Records from a dataset
★ ★ ★ ★ ★ ★ ★
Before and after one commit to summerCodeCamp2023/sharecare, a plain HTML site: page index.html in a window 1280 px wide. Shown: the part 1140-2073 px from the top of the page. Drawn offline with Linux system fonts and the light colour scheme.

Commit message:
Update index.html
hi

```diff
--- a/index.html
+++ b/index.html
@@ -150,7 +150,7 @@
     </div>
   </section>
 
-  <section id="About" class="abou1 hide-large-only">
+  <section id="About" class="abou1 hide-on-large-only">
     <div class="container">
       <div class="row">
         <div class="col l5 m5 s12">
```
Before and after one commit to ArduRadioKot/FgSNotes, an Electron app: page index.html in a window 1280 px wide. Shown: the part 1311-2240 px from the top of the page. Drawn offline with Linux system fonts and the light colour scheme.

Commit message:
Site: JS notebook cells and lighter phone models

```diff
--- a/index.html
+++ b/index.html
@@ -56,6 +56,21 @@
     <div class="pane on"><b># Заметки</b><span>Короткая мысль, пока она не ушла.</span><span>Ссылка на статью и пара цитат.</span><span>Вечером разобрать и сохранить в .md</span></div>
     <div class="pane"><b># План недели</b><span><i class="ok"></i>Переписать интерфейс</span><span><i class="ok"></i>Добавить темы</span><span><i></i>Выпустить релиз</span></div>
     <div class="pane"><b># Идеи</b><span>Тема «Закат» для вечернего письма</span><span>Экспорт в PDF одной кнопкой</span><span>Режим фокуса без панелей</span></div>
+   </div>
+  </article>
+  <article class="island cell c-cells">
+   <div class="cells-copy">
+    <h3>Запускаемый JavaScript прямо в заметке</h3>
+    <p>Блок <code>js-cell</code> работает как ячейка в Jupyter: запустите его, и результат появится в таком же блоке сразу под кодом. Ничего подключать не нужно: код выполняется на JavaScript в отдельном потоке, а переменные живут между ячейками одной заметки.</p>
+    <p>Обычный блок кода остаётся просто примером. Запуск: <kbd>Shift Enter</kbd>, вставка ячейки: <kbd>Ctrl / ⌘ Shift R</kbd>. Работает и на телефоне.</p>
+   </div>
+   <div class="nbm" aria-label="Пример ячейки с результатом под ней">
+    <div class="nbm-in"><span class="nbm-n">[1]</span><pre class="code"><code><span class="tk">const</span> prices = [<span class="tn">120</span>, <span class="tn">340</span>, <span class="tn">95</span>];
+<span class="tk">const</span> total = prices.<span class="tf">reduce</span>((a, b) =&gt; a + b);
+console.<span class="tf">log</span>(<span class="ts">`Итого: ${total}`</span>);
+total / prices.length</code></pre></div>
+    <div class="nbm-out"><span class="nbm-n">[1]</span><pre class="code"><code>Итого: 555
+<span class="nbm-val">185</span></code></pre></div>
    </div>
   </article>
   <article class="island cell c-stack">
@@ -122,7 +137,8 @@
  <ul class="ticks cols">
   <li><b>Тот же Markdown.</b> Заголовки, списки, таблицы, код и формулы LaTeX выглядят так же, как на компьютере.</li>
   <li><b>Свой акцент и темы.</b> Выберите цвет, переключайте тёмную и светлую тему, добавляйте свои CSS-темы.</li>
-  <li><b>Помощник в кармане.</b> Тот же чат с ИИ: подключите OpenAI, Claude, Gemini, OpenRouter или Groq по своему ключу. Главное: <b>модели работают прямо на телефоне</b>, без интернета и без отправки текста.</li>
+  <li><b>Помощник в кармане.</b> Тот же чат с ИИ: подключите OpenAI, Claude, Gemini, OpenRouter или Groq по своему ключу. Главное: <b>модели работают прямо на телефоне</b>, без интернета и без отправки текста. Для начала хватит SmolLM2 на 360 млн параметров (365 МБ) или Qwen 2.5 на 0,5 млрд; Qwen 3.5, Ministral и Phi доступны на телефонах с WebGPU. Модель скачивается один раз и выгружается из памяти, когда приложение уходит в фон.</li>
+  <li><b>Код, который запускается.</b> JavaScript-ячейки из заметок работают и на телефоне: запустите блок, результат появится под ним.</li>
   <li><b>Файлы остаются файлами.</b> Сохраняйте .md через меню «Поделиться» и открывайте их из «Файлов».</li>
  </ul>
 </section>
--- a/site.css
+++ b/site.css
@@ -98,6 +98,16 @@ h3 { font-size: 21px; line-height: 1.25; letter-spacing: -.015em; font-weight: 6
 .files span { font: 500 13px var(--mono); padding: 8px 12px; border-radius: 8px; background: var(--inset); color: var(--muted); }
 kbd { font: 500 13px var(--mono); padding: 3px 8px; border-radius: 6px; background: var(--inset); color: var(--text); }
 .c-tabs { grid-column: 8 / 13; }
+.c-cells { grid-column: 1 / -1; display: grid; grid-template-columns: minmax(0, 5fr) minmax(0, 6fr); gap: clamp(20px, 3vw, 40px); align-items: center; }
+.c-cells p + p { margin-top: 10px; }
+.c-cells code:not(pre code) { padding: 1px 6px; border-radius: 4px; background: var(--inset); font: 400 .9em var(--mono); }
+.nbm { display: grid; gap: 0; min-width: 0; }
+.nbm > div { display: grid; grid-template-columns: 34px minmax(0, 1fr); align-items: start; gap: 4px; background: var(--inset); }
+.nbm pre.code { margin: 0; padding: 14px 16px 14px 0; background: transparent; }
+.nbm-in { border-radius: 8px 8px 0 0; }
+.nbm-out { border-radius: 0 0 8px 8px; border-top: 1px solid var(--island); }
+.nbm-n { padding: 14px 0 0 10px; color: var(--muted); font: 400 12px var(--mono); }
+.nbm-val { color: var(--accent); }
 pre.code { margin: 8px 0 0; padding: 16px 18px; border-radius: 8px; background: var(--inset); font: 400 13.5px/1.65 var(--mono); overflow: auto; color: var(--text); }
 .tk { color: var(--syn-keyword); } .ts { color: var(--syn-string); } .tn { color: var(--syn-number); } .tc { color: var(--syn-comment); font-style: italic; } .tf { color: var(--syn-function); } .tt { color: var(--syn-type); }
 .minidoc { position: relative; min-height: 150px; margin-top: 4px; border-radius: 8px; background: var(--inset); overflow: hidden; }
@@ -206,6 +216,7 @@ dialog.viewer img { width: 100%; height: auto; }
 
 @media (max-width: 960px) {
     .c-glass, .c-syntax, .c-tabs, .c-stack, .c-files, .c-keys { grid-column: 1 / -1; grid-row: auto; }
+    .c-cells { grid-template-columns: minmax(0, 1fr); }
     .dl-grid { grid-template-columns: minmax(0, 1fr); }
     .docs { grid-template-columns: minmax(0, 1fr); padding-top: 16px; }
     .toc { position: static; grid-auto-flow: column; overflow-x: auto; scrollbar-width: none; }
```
★ ★ ★ ★ ★ ★ ★
Task description »
Taking every line of the records in turn, count the ones holding "columns", and state nothing but the number.

Exercise result »
5